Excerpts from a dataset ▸
● ● ●

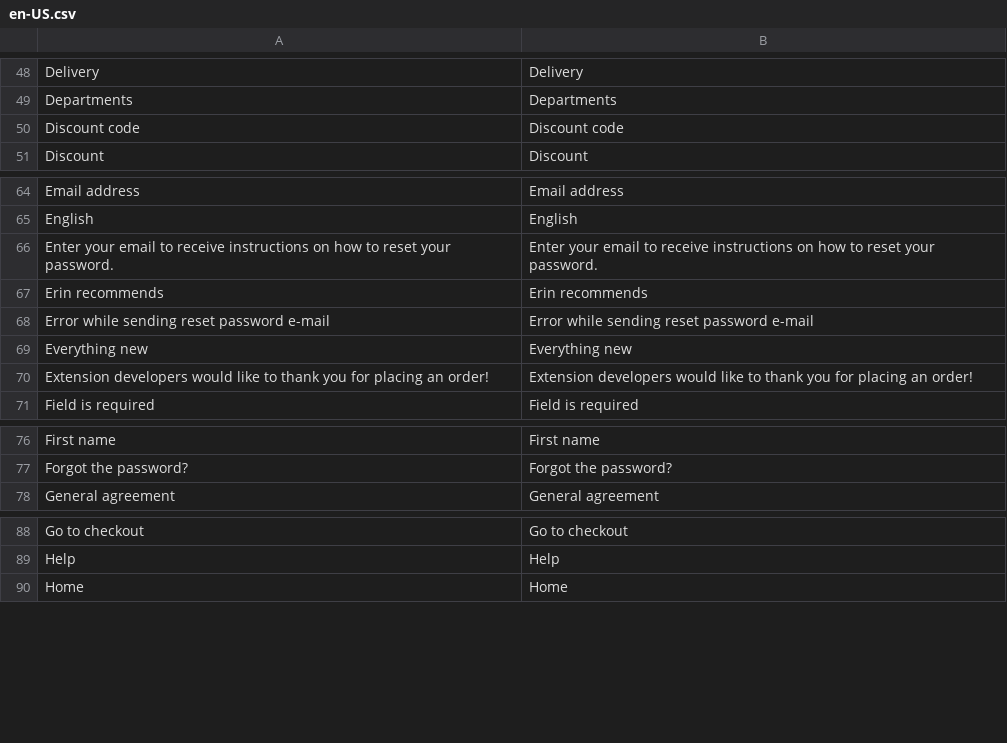
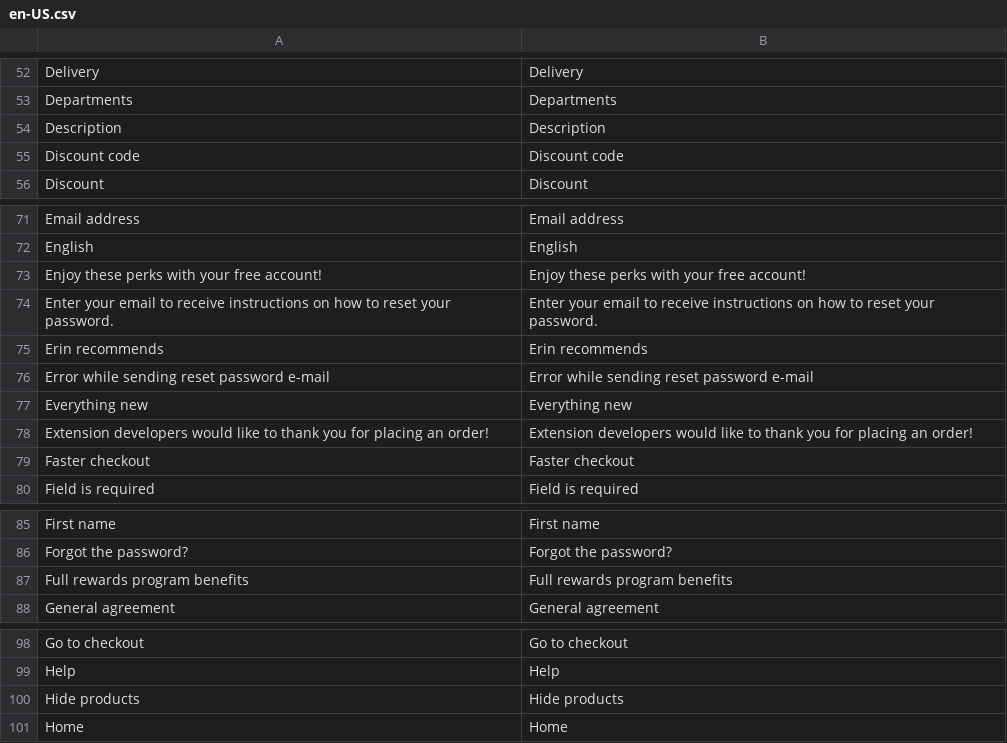
Before and after one commit to vuestorefront/vsf-capybara, a CSV file: resource/i18n/en-US.csv, drawn as a sheet; only a part is shown, gaps mark what is left out; the diff covers the shown part only.

Commit message:
#57: Checkout page

```diff
--- a/resource/i18n/en-US.csv
+++ b/resource/i18n/en-US.csv
@@ -49,2 +53,3 @@
 "Departments","Departments"
+"Description","Description"
 "Discount code","Discount code"
@@ -65,2 +72,3 @@
 "English","English"
+"Enjoy these perks with your free account!","Enjoy these perks with your free account!"
 "Enter your email to receive instructions on how to reset your password.","Enter your email to receive instructions on how to reset your password."
@@ -70,2 +78,3 @@
 "Extension developers would like to thank you for placing an order!","Extension developers would like to thank you for placing an order!"
+"Faster checkout","Faster checkout"
 "Field is required","Field is required"
@@ -77,2 +86,3 @@
 "Forgot the password?","Forgot the password?"
+"Full rewards program benefits","Full rewards program benefits"
 "General agreement","General agreement"
@@ -89,2 +99,3 @@
 "Help","Help"
+"Hide products","Hide products"
 "Home","Home"
```
Also changed, not shown: 20 added rows elsewhere in this file, 17 other files.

● ● ●

Work task ▸ Copy whichever lines above contain the string "your".

Response box ▸
+"Enjoy these perks with your free account!","Enjoy these perks with your free account!"
 "Enter your email to receive instructions on how to reset your password.","Enter your email to receive instructions on how to reset your password."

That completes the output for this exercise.